The amended bill is not currently available online, but reports (here, here and here) indicate that the new version extends protection to bloggers as long as they derive "financial gain or livelihood" from their journalistic activity. Some in Washington are unhappy because this definition of journalistic activity is too broad, complaining that the "financial gain or livelihood" standard opens the door to anyone whose blog or websites raises even a small amount of revenue through ads. Conversely, some online sources are trumpeting the amended version as a victory for bloggers, with headlines like "House panel approves legal shield for bloggers" and "US law to protect bloggers."
Both sides miss the (fairly) obvious point that the the recent revision narrowed the scope of journalistic activity protected by the law. Don't get me wrong. The revised legislation seems like a good start, and the "financial gain or livelihood" standard may well be broad enough to drive a truck through, providing plenty of room for enterprising bloggers. But the revised bill does potentially (and arbitrarily) exclude those citizen journalists who choose not to have ads or other marketing tools on their sites. We'll reserve judgment for now, monitor the bill closely, and follow up when a copy of the revised bill is available.
Yesterday our very own Mary-Rose Papandrea, a professor at Boston College Law School, testified before the Joint Committee on the Judiciary at the Massachusetts State House regarding a proposed shield law. For most of the hearing, the questions focused on the scope of the privilege (the bill proposes an absolute privilege for the identity of sources and a qualified privilege for newsgathering materials) and not on who would be covered under the privilege.
However, near the end of the hearing, Senator Robert Creedon expressed concern about extending the privilege to bloggers, describing them as "loose cannons." Papandrea, together with Lucy Dalglish, Executive Director of the Reporters Committee for the Freedom of the Press, responded that the term "bloggers" is ill-defined and includes many journalists from the mainstream media. Given that it would be unwise to place internet communications outside the scope of any shield law, Papandrea and Dalglish argued that the better answer would be to define those covered under the law by their function - i.e., whether they are disseminating information to the general public. Papandrea also pointed out that the proposed shield law would not immunize bloggers - or anyone else - from libel suits, which appeared to be Senator Creedon's primary concern.
You can track the status of the Massachusetts "Free Flow of Information Act" at OpenMass.gov.
UPDATE: Robert Ambrogi has posted a detailed report on what happened at the hearing.

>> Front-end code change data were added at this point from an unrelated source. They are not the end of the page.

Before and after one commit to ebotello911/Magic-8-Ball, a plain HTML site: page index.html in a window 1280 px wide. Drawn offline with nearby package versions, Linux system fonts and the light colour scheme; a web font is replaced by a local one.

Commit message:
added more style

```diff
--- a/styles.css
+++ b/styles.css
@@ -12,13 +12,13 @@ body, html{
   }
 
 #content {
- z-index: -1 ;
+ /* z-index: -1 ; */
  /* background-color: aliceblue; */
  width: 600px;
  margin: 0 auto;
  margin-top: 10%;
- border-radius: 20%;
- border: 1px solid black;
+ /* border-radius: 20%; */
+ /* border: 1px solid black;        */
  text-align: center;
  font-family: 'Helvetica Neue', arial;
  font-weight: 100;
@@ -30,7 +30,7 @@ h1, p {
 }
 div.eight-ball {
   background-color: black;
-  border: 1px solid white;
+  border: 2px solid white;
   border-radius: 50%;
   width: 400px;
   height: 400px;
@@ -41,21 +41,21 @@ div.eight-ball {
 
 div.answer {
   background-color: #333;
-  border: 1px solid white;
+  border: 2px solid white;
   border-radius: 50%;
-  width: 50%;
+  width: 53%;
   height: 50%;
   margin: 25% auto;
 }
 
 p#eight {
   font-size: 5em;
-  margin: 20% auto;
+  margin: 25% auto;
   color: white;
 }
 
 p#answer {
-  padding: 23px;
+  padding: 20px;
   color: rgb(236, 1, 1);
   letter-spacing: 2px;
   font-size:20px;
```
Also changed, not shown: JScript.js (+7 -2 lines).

We are looking for contributing authors with expertise in media law, intellectual property, First Amendment, and other related fields to join us as guest bloggers. If you are interested, please contact us for more details.